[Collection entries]
------------------------------------

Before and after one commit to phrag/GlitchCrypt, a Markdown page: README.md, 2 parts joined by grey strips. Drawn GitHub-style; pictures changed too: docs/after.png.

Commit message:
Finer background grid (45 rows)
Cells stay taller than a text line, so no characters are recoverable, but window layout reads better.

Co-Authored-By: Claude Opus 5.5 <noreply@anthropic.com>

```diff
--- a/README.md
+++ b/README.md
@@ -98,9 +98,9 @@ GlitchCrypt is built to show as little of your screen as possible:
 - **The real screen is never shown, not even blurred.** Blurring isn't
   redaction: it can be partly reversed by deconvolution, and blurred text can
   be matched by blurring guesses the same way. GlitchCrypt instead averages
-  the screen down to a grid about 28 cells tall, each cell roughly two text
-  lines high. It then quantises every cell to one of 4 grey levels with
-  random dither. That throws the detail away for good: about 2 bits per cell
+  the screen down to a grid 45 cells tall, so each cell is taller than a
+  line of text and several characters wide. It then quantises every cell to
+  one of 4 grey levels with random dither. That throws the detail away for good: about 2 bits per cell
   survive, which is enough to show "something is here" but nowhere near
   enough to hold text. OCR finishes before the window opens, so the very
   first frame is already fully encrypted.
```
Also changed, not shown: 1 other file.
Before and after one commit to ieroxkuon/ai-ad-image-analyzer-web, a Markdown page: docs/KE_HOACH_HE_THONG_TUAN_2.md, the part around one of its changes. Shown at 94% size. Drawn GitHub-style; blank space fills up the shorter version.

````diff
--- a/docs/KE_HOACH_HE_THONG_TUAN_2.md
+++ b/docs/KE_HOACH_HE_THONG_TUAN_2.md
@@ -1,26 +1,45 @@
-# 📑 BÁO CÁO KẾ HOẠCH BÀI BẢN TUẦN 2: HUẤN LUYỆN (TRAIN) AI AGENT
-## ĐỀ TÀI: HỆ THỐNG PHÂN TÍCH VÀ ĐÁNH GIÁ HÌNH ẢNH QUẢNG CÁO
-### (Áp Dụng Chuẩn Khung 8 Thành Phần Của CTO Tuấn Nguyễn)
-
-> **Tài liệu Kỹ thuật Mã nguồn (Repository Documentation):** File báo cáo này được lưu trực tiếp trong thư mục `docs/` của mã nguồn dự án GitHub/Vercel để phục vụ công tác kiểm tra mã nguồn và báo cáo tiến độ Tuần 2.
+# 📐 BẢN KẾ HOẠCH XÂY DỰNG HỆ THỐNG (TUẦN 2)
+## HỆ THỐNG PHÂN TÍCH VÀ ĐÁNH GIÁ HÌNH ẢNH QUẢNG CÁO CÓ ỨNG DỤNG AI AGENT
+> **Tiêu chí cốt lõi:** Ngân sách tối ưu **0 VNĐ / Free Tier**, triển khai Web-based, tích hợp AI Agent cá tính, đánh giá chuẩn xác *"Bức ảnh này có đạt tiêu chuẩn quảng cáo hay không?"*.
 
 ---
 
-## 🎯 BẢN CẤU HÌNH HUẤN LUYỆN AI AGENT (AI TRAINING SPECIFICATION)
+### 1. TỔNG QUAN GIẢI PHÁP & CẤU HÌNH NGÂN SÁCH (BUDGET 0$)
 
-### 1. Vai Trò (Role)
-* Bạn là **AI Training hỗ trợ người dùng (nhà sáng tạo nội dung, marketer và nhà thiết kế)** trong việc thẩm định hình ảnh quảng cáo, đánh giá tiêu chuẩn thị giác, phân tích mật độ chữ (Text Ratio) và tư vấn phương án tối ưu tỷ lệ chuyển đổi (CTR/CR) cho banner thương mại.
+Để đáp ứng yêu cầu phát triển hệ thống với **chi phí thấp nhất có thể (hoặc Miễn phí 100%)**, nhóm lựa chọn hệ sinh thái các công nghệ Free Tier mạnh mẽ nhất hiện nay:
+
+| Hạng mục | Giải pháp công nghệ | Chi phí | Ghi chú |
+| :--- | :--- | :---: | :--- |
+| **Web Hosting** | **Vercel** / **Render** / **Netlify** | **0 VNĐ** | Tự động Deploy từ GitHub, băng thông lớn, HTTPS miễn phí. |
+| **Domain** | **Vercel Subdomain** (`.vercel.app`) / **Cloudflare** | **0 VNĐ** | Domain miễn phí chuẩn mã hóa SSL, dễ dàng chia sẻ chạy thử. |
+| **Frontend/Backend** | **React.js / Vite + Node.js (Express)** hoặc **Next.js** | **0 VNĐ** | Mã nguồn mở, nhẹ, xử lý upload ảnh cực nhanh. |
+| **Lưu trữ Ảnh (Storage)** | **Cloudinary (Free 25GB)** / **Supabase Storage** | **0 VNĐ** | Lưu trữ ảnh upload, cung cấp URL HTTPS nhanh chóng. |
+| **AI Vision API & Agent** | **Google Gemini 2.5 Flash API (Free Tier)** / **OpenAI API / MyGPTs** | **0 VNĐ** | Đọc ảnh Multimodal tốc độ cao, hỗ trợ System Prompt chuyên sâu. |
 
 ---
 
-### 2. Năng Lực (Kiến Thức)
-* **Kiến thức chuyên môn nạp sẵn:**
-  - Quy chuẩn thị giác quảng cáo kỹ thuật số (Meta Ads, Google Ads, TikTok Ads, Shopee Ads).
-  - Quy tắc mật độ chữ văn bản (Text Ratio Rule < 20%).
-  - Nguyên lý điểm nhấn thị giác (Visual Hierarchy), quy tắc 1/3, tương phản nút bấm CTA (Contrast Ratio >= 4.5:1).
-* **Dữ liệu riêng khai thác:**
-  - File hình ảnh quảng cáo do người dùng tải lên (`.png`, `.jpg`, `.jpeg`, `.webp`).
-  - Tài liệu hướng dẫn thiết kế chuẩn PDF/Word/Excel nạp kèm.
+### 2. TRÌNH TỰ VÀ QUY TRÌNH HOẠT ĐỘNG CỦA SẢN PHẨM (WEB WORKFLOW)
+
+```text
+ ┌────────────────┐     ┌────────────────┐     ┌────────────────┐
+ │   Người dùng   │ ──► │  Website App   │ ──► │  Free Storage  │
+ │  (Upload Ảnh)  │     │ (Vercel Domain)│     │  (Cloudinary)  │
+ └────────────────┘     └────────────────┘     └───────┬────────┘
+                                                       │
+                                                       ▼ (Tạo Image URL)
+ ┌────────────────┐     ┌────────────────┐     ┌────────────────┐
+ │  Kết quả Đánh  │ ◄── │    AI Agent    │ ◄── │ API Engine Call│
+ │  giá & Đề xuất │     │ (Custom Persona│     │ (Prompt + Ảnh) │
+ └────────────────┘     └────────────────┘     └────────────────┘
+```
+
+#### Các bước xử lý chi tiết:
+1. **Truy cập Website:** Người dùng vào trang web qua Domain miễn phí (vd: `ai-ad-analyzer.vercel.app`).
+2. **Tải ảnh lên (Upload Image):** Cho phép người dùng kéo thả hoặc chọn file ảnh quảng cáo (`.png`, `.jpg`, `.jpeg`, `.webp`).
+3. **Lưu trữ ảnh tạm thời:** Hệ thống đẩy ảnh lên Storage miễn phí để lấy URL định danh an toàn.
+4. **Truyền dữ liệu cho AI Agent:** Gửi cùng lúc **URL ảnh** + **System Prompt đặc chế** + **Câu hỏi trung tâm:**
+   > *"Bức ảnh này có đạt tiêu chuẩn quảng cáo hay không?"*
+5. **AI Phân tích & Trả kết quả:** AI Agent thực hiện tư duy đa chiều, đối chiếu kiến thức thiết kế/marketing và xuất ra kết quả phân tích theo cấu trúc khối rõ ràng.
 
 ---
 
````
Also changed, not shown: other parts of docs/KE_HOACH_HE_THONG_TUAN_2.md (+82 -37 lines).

------------------------------------

- _Activity_: Search the records for the string "screen" and, wherever a line contains it, please copy that line.

- _Result_:
@@ -98,9 +98,9 @@ GlitchCrypt is built to show as little of your screen as possible:
 - **The real screen is never shown, not even blurred.** Blurring isn't
-  the screen down to a grid about 28 cells tall, each cell roughly two text
+  the screen down to a grid 45 cells tall, so each cell is taller than a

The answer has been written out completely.